___ DATA FOR REVIEW
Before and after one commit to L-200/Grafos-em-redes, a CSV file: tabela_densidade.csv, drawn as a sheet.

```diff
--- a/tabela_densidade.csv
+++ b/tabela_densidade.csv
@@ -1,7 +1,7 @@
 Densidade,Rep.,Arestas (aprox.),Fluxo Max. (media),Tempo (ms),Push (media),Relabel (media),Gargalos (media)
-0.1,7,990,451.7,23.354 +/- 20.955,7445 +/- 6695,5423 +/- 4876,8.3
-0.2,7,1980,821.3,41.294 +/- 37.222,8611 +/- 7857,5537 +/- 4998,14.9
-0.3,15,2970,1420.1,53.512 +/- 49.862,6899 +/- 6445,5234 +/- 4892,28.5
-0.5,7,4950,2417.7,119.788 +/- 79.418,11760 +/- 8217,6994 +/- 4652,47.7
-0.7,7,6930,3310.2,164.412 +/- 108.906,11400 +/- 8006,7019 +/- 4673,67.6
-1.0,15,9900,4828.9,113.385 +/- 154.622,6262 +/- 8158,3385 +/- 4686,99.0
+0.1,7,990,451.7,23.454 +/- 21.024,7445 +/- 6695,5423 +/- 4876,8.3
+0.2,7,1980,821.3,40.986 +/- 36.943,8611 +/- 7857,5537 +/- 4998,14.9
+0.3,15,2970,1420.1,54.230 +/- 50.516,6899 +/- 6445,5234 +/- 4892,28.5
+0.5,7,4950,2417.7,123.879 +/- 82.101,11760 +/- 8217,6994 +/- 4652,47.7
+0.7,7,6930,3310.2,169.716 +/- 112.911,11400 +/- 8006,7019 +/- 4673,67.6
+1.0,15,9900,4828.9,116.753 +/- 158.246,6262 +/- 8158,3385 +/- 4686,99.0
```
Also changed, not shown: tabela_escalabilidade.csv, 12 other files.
______
> WHAT YOU HAVE TO DO:
Reproduce the full set of records precisely.

> REPLY TO THE EXERCISE:
Before and after one commit to L-200/Grafos-em-redes, a CSV file: tabela_densidade.csv, drawn as a sheet.

```diff
--- a/tabela_densidade.csv
+++ b/tabela_densidade.csv
@@ -1,7 +1,7 @@
 Densidade,Rep.,Arestas (aprox.),Fluxo Max. (media),Tempo (ms),Push (media),Relabel (media),Gargalos (media)
-0.1,7,990,451.7,23.354 +/- 20.955,7445 +/- 6695,5423 +/- 4876,8.3
-0.2,7,1980,821.3,41.294 +/- 37.222,8611 +/- 7857,5537 +/- 4998,14.9
-0.3,15,2970,1420.1,53.512 +/- 49.862,6899 +/- 6445,5234 +/- 4892,28.5
-0.5,7,4950,2417.7,119.788 +/- 79.418,11760 +/- 8217,6994 +/- 4652,47.7
-0.7,7,6930,3310.2,164.412 +/- 108.906,11400 +/- 8006,7019 +/- 4673,67.6
-1.0,15,9900,4828.9,113.385 +/- 154.622,6262 +/- 8158,3385 +/- 4686,99.0
+0.1,7,990,451.7,23.454 +/- 21.024,7445 +/- 6695,5423 +/- 4876,8.3
+0.2,7,1980,821.3,40.986 +/- 36.943,8611 +/- 7857,5537 +/- 4998,14.9
+0.3,15,2970,1420.1,54.230 +/- 50.516,6899 +/- 6445,5234 +/- 4892,28.5
+0.5,7,4950,2417.7,123.879 +/- 82.101,11760 +/- 8217,6994 +/- 4652,47.7
+0.7,7,6930,3310.2,169.716 +/- 112.911,11400 +/- 8006,7019 +/- 4673,67.6
+1.0,15,9900,4828.9,116.753 +/- 158.246,6262 +/- 8158,3385 +/- 4686,99.0
```
Also changed, not shown: tabela_escalabilidade.csv, 12 other files.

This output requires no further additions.